DATA PROVIDED START

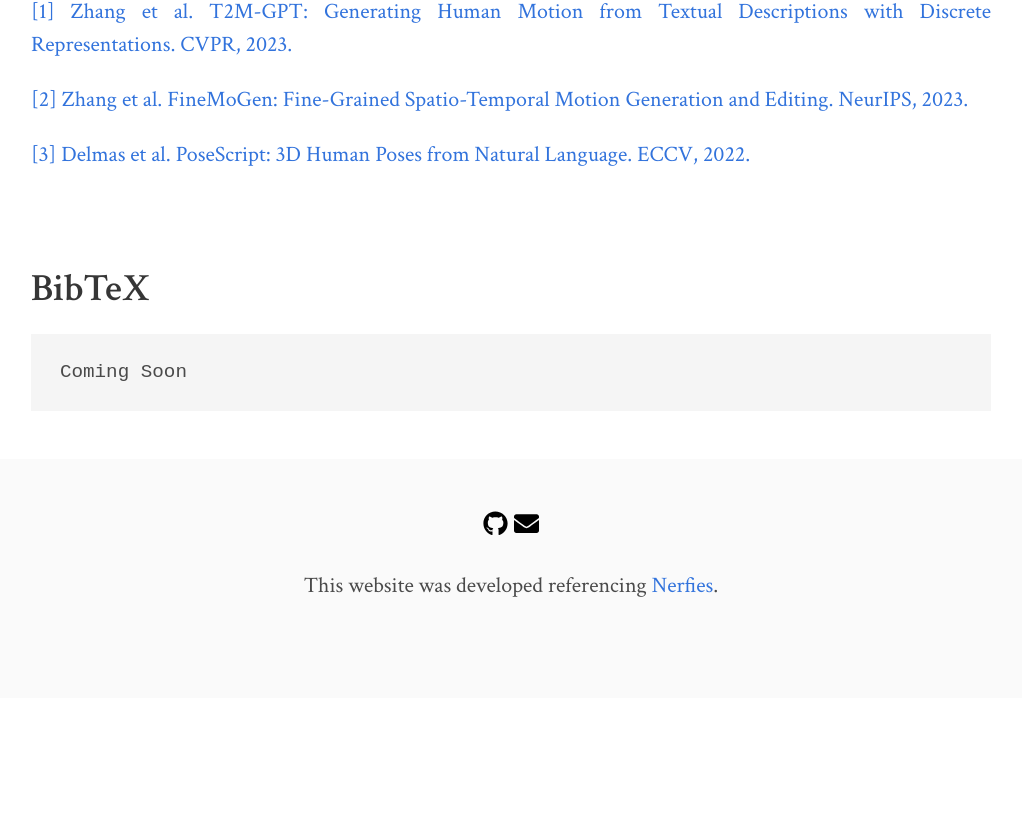
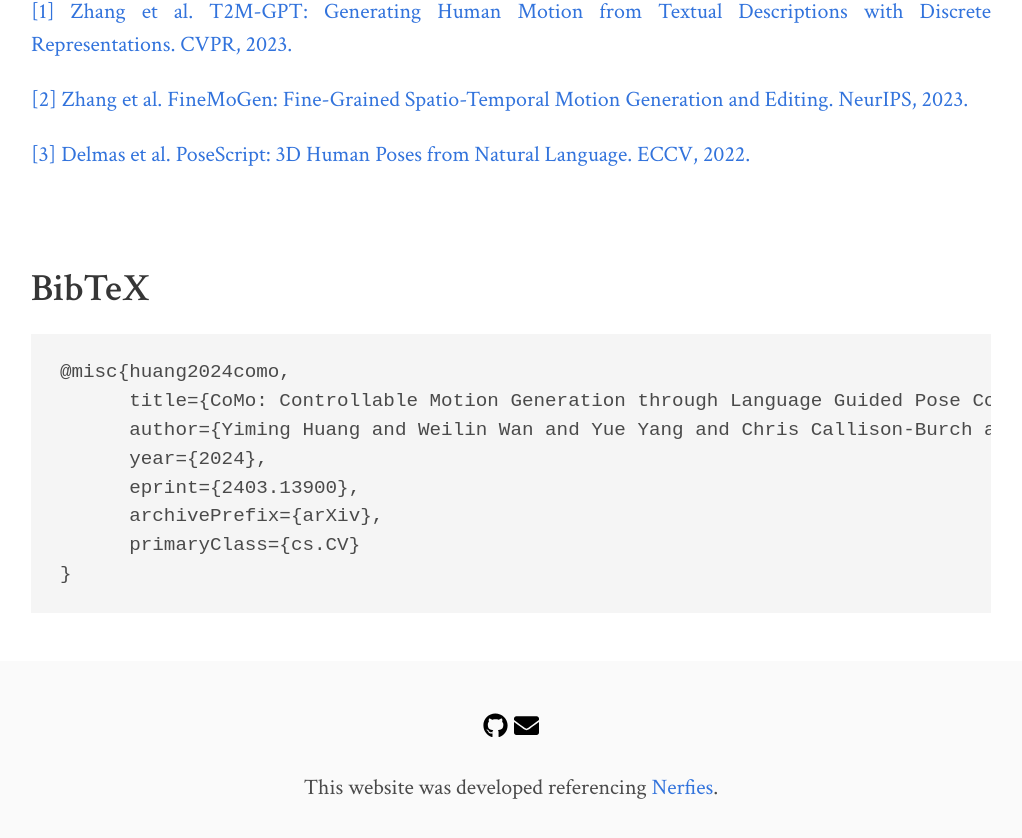
Before and after one commit to yh2371/yh2371.github.io, a Jekyll site: the page como/index.html, which Jekyll copies as it is, in a window 1280 px wide and 900 px high, scrolled down 4341 px. Shown: the top 838 px of the window, without its empty margins (129-1151 px from the left). Built offline with Jekyll 4.4.1, drawn with Linux system fonts in a browser that asks for light colours; nearby versions of some CDN libraries; some web fonts are replaced; library files that are not in the unit come from our copies; a style sheet for code colours, icons or effects is not loaded; before the commit the page ends 5039 px from its top, so only the background shows below that.

Commit message:
arxiv link

```diff
--- a/como/index.html
+++ b/como/index.html
@@ -74,7 +74,7 @@
                 </a>
               </span> -->
               <span class="link-block">
-                <a href="./"
+                <a href="https://arxiv.org/abs/2403.13900"
                    class="external-link button is-normal is-rounded is-dark">
                   <span class="icon">
                       <i class="ai ai-arxiv"></i>
@@ -580,13 +580,15 @@
 <section class="section" id="BibTeX">
   <div class="container is-max-desktop content">
     <h2 class="title">BibTeX</h2>
-    <!-- <pre><code>@article{xxx,
-  author    = {xxx},
-  title     = {xxx},
-  journal   = {arxiv},
-  year      = {2024},
-}</code></pre> -->
-<pre><code>Coming Soon</code></pre>
+    <pre><code>@misc{huang2024como,
+      title={CoMo: Controllable Motion Generation through Language Guided Pose Code Editing},
+      author={Yiming Huang and Weilin Wan and Yue Yang and Chris Callison-Burch and Mark Yatskar and Lingjie Liu},
+      year={2024},
+      eprint={2403.13900},
+      archivePrefix={arXiv},
+      primaryClass={cs.CV}
+}</code></pre>
+<!-- <pre><code>Coming Soon</code></pre> -->
   </div>
 </section>
 
@@ -597,7 +599,7 @@
       <!-- <a class="icon-link" href="./" class="external-link" disabled>
         <i class="fas fa-file-pdf"></i>
       </a> -->
-      <a class="icon-link" href="./" class="external-link" disabled>
+      <a class="icon-link" href="https://arxiv.org/abs/2403.13900" class="external-link" disabled>
         <i class="ai ai-arxiv"></i>
       </a>
       <a class="icon-link" href="./" class="external-link" disabled>
```
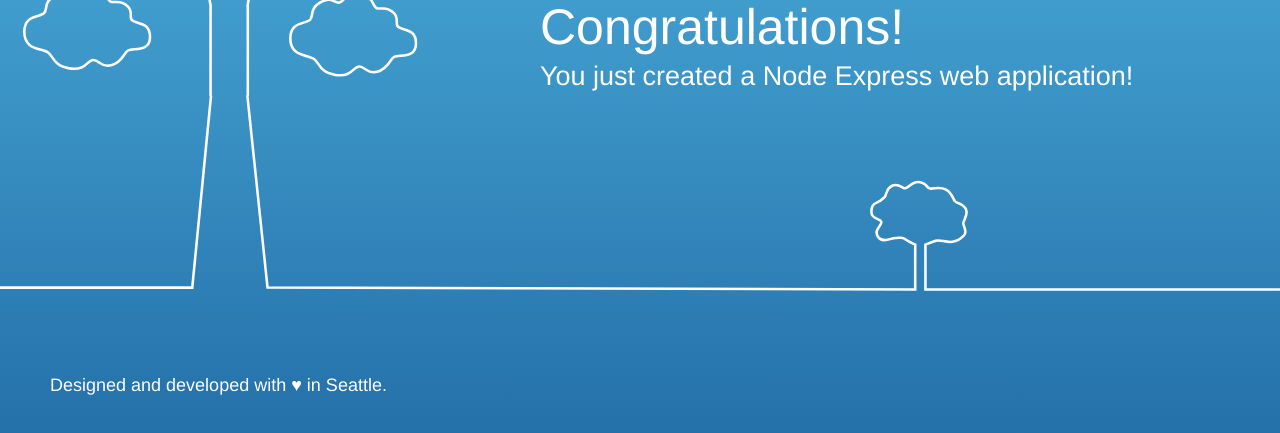
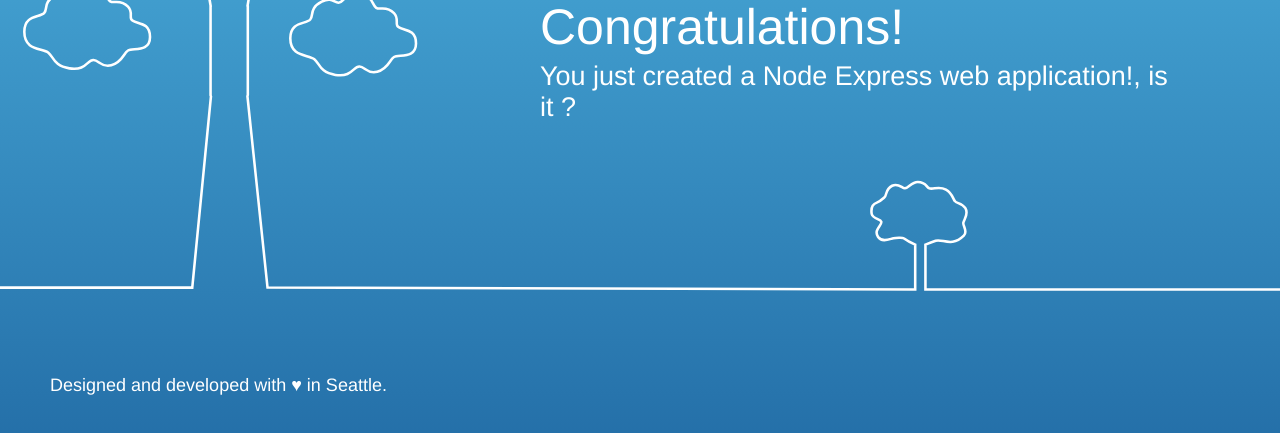
Before and after one commit to rocran01/ocyWebsite, a website: page public/index.html in a window 1280 px wide. Shown: the part 355-788 px from the top of the page. Drawn offline with Linux system fonts and the light colour scheme.

Commit message:
First express app

```diff
--- a/package.json
+++ b/package.json
@@ -8,8 +8,8 @@
     },
     "devDependencies": {
         "mocha": "5.0.0",
-        "unit.js": "2.0.0",
-        "supertest": "3.0.0"
+        "supertest": "3.0.0",
+        "unit.js": "^2.1.1"
     },
     "scripts": {
         "start": "node server.js",
--- a/public/index.html
+++ b/public/index.html
@@ -59,7 +59,7 @@
             <a class="twitter-link" href="http://twitter.com/home/?status=I%20created%20a%20project%20with%20AWS%20CodeStar!%20%23AWS%20%23AWSCodeStar%20https%3A%2F%2Faws.amazon.com%2Fcodestar"><img src="img/tweet.svg" /></a>
             <div class="text">
                 <h1>Congratulations!</h1>
-                <h2>You just created a Node Express web application!</h2>
+                <h2>You just created a Node Express web application!, is it ?</h2>
             </div>
         </div>
     </div>
```
Also changed, not shown: 2 other files.
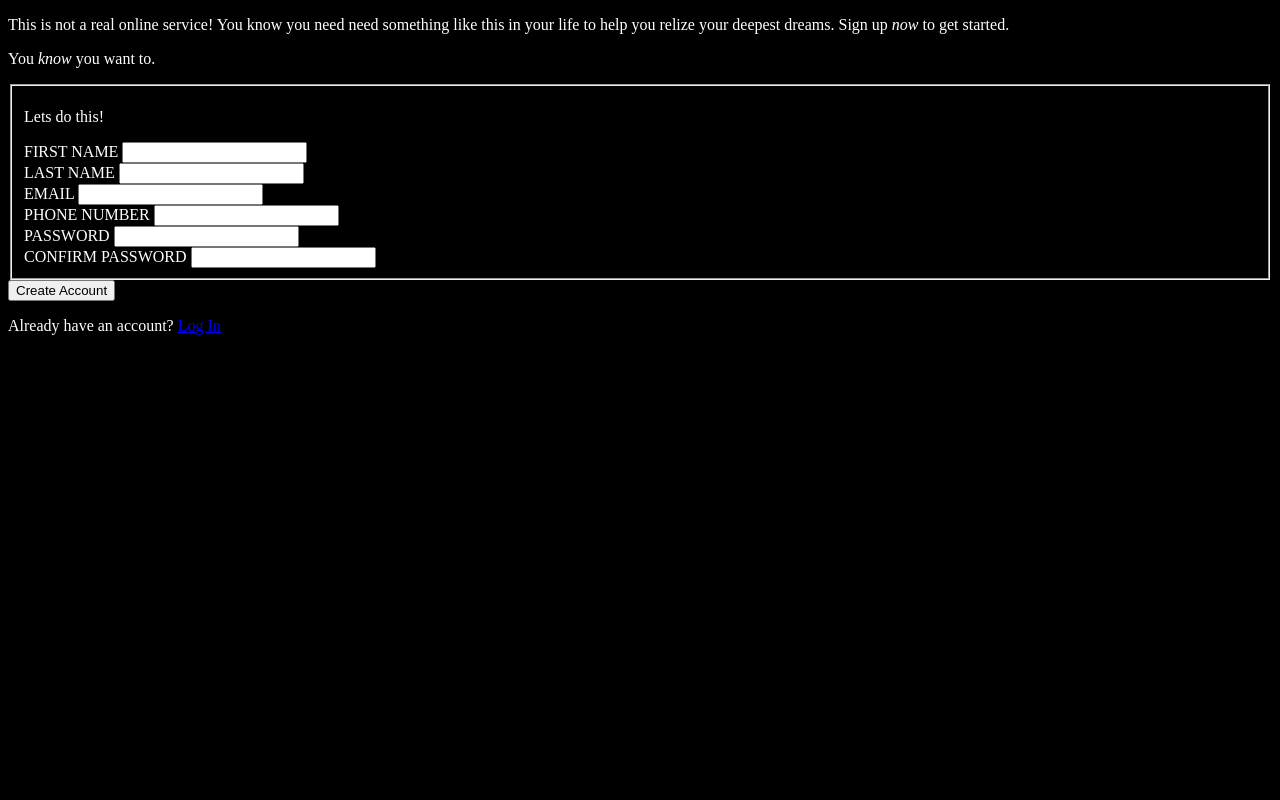
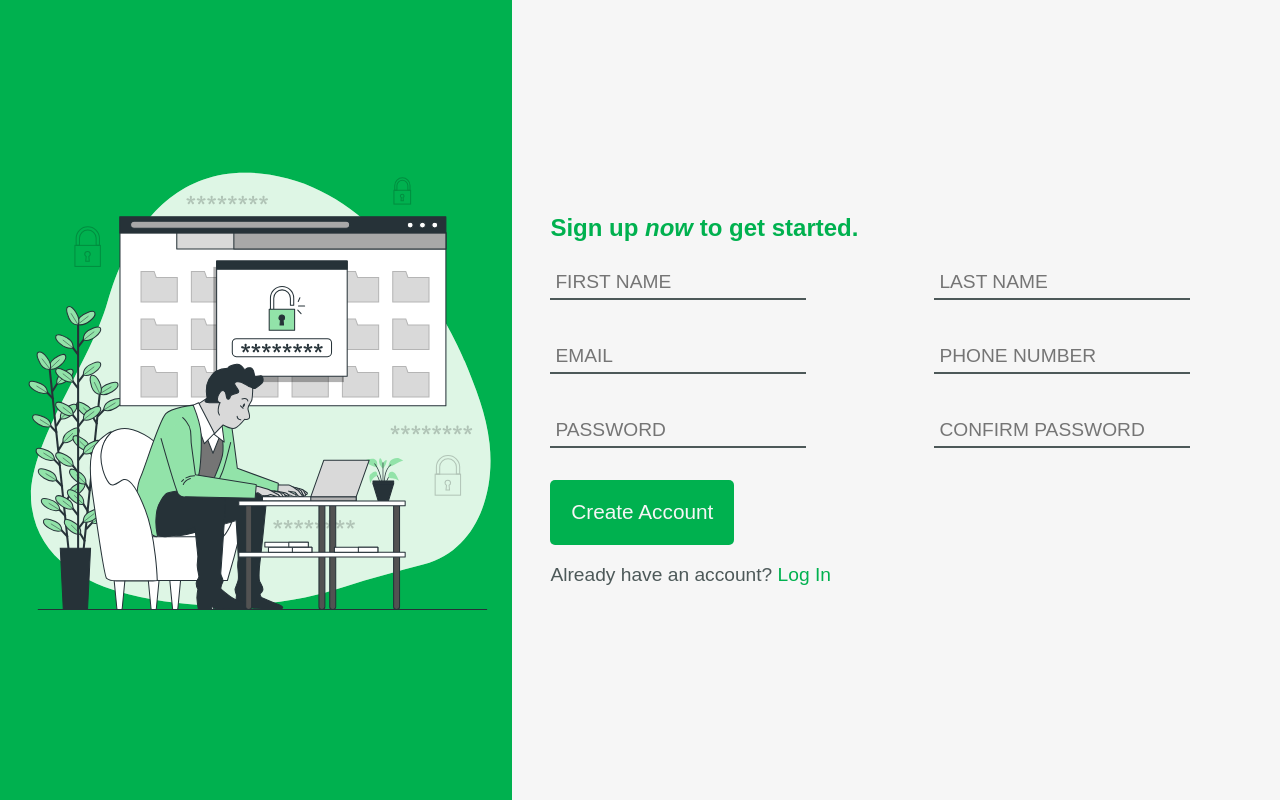
Before and after one commit to JohnFerrancol/sign-up-form, a plain HTML site: page index.html in a window 1280 px wide. Drawn offline with Linux system fonts and the light colour scheme.

Commit message:
Added color theme and layout of the page

```diff
--- a/index.html
+++ b/index.html
@@ -7,56 +7,74 @@
     <link rel="stylesheet" href="style.css" />
   </head>
   <body>
+    <div class="left-side-container">
+      <img src="assets/img/Secure login-bro.svg" />
+    </div>
     <div class="right-side-container">
-      <p>
-        This is not a real online service! You know you need need something like
-        this in your life to help you relize your deepest dreams. Sign up
-        <em>now</em> to get started.
-      </p>
+      <h2>Sign up <em>now</em> to get started.</h2>
 
-      <p>You <em>know</em> you want to.</p>
-
-      <form action="#" method="POST">
-        <fieldset>
-          <p>Lets do this!</p>
-
+      <form>
         <div class="input-container">
           <div>
-              <label for="first-name">FIRST NAME</label>
-              <input type="text" id="first-name" name="first-name" required />
+            <input
+              type="text"
+              id="first-name"
+              name="first-name"
+              required
+              placeholder="FIRST NAME"
+            />
           </div>
 
           <div>
-              <label for="last-name">LAST NAME</label>
-              <input type="text" id="last-name" name="last-name" required />
+            <input
+              type="text"
+              id="last-name"
+              name="last-name"
+              required
+              placeholder="LAST NAME"
+            />
           </div>
 
           <div>
-              <label for="email">EMAIL</label>
-              <input type="email" id="email" name="email" required />
+            <input
+              type="email"
+              id="email"
+              name="email"
+              required
+              placeholder="EMAIL"
+            />
           </div>
 
           <div>
-              <label for="phone">PHONE NUMBER</label>
-              <input type="tel" id="phone" name="phone" required />
+            <input
+              type="tel"
+              id="phone"
+              name="phone"
+              required
+              placeholder="PHONE NUMBER"
+            />
           </div>
 
           <div>
-              <label for="password">PASSWORD</label>
-              <input type="password" id="password" name="password" required />
+            <input
+              type="password"
+              id="password"
+              name="password"
+              required
+              placeholder="PASSWORD"
+            />
           </div>
 
           <div>
-              <label for="confirm-password">CONFIRM PASSWORD</label>
             <input
               type="password"
               id="confirm-password"
               name="confirm-password"
               required
+              placeholder="CONFIRM PASSWORD"
             />
           </div>
         </div>
-        </fieldset>
 
         <button type="submit" value="Submit">Create Account</button>
       </form>
--- a/style.css
+++ b/style.css
@@ -1,4 +1,98 @@
+@font-face {
+  font-family: "open_sansregular";
+  src: url("assets/fonts/opensans-regular-webfont.woff2") format("woff2"),
+    url("assets/fonts/opensans-regular-webfont.woff") format("woff");
+  font-weight: normal;
+  font-style: normal;
+}
+
+:root {
+  --primary-color: #00b14f;
+  --text-color: #f6f6f6;
+  --form-text-color: #4d5959;
+  --font-style: "open_sansregular", sans-serif;
+}
+
+* {
+  box-sizing: border-box;
+  margin: 0;
+  padding: 0;
+}
+
 body {
-  background-color: black;
-  color: white;
+  display: flex;
+  height: 100vh;
+  font-family: "open_sanregular", sans-serif;
 }
+
+h2,
+p,
+button,
+.input-container {
+  margin-left: 3vw;
+}
+
+h2 {
+  color: var(--primary-color);
+  margin-bottom: 3vh;
+}
+
+button,
+input {
+  font-family: inherit;
+}
+
+input {
+  font-size: 1.2rem;
+  width: 20vw;
+  border: none;
+  border-bottom: 2px solid var(--form-text-color);
+  color: var(--form-text-color);
+  background-color: transparent;
+  padding: 5px;
+}
+
+.left-side-container {
+  background-color: var(--primary-color);
+  height: 100%;
+  width: 40vw;
+  flex-shrink: 0;
+  display: flex;
+  align-items: center;
+}
+
+.right-side-container {
+  background-color: var(--text-color);
+  height: 100%;
+  width: 60vw;
+  display: flex;
+  flex-direction: column;
+  justify-content: center;
+}
+
+.input-container {
+  display: flex;
+  flex-wrap: wrap;
+  gap: 5vh 10vw;
+  margin-bottom: 4vh;
+}
+
+button {
+  font-size: 1.3rem;
+  padding: 1.3rem;
+  margin-bottom: 1.2rem;
+  border-radius: 5px;
+  background-color: var(--primary-color);
+  color: var(--text-color);
+  border: none;
+}
+
+p {
+  color: var(--form-text-color);
+  font-size: 1.2rem;
+}
+
+a {
+  text-decoration: none;
+  color: var(--primary-color);
+}
```
Also changed, not shown: assets/fonts/opensans-regular-webfont.woff (added), assets/fonts/opensans-regular-webfont.woff2 (added), assets/img/Secure login-bro.svg (added). Lines whose indentation alone changed are shown as unchanged.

DATA PROVIDED END

— WORK REQUEST —
For each line above that contains "span", make a copy.

— WRITTEN RESPONSE —
               </span> -->
               <span class="link-block">
                   <span class="icon">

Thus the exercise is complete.